What to do – Count how many lines below include the string "shown", and give that number without anything else.

Input data –
[Start of section]
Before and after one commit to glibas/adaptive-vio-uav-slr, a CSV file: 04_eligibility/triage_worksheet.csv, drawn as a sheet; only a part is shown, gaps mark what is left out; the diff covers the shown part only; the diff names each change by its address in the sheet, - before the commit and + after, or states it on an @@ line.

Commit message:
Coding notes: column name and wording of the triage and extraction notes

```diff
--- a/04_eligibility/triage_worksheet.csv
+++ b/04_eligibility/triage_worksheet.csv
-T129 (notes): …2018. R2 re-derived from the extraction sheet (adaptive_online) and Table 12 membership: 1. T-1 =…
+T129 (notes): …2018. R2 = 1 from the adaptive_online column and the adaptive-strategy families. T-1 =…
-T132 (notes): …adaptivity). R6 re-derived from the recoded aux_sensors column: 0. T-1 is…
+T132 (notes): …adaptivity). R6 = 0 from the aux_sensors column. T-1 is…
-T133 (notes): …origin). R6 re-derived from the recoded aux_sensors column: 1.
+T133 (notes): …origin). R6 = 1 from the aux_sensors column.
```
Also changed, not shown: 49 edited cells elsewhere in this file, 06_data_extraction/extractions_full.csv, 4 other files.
[End of section]
[Start of section]
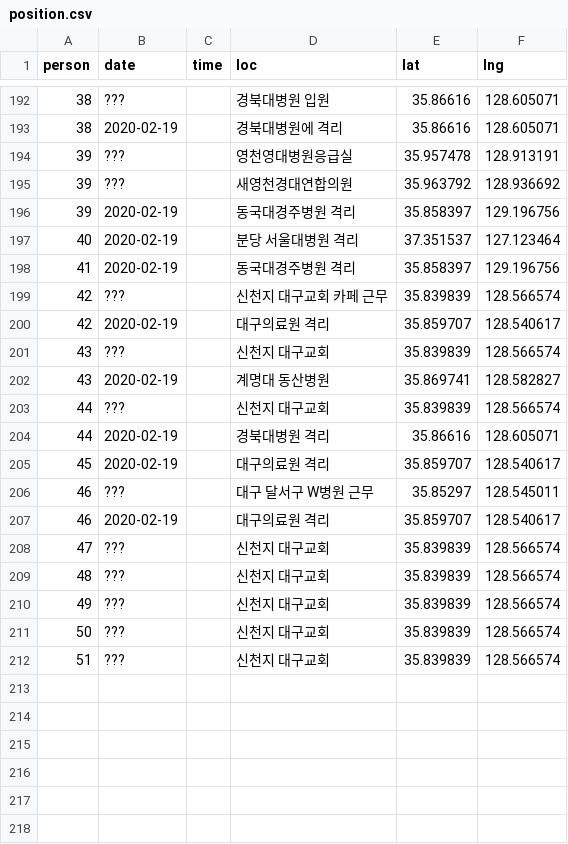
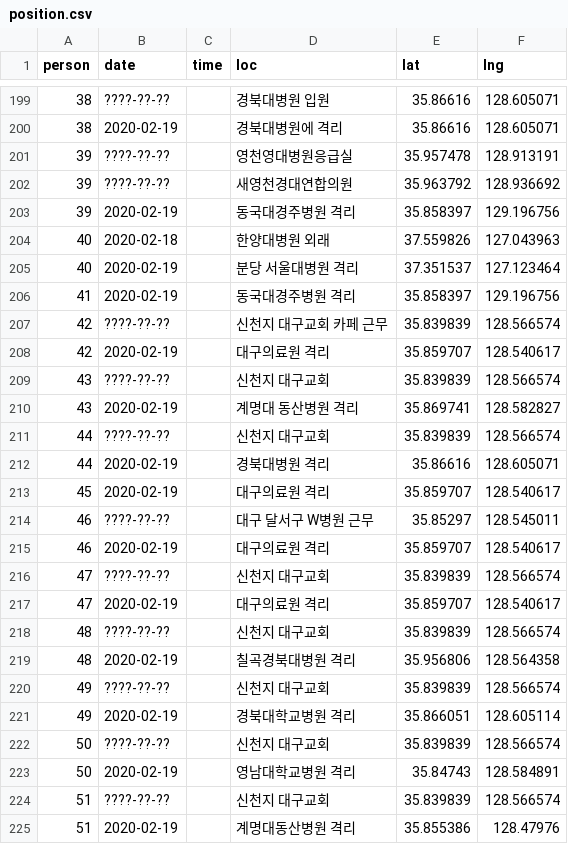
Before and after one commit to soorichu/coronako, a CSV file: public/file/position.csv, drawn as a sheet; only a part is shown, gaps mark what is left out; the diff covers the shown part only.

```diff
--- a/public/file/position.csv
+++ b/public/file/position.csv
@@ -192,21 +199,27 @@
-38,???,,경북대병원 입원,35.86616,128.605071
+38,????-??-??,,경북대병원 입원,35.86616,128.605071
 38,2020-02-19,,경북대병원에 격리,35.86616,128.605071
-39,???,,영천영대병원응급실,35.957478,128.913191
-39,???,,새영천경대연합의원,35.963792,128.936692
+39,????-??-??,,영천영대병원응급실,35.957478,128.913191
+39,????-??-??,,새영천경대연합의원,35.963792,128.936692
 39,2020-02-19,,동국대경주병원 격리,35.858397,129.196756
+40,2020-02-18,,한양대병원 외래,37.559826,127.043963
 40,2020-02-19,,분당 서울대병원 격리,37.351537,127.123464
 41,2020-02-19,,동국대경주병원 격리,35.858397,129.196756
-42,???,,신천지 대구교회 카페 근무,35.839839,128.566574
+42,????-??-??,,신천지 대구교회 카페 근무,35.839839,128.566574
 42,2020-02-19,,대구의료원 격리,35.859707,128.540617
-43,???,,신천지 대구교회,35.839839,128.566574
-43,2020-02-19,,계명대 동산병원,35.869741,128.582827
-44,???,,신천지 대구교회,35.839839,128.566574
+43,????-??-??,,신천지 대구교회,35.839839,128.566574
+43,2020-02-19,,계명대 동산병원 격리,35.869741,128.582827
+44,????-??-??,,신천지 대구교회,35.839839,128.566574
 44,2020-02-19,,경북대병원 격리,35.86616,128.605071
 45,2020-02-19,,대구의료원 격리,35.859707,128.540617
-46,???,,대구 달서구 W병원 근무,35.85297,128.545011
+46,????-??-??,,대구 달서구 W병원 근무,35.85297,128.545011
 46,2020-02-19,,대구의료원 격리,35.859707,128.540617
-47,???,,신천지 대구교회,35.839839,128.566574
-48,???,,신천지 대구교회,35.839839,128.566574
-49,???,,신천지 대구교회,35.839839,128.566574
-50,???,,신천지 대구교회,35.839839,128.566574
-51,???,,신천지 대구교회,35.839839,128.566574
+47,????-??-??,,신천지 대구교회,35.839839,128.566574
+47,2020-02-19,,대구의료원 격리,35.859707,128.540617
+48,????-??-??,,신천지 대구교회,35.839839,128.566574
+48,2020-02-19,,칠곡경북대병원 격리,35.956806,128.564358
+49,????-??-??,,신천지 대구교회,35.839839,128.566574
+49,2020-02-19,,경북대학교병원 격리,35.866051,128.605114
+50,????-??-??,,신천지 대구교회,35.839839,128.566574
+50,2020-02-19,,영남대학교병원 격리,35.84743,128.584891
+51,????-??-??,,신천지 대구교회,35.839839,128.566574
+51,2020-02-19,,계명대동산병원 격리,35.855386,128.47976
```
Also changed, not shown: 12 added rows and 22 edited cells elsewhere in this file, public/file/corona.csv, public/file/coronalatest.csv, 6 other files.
[End of section]
The answer – 4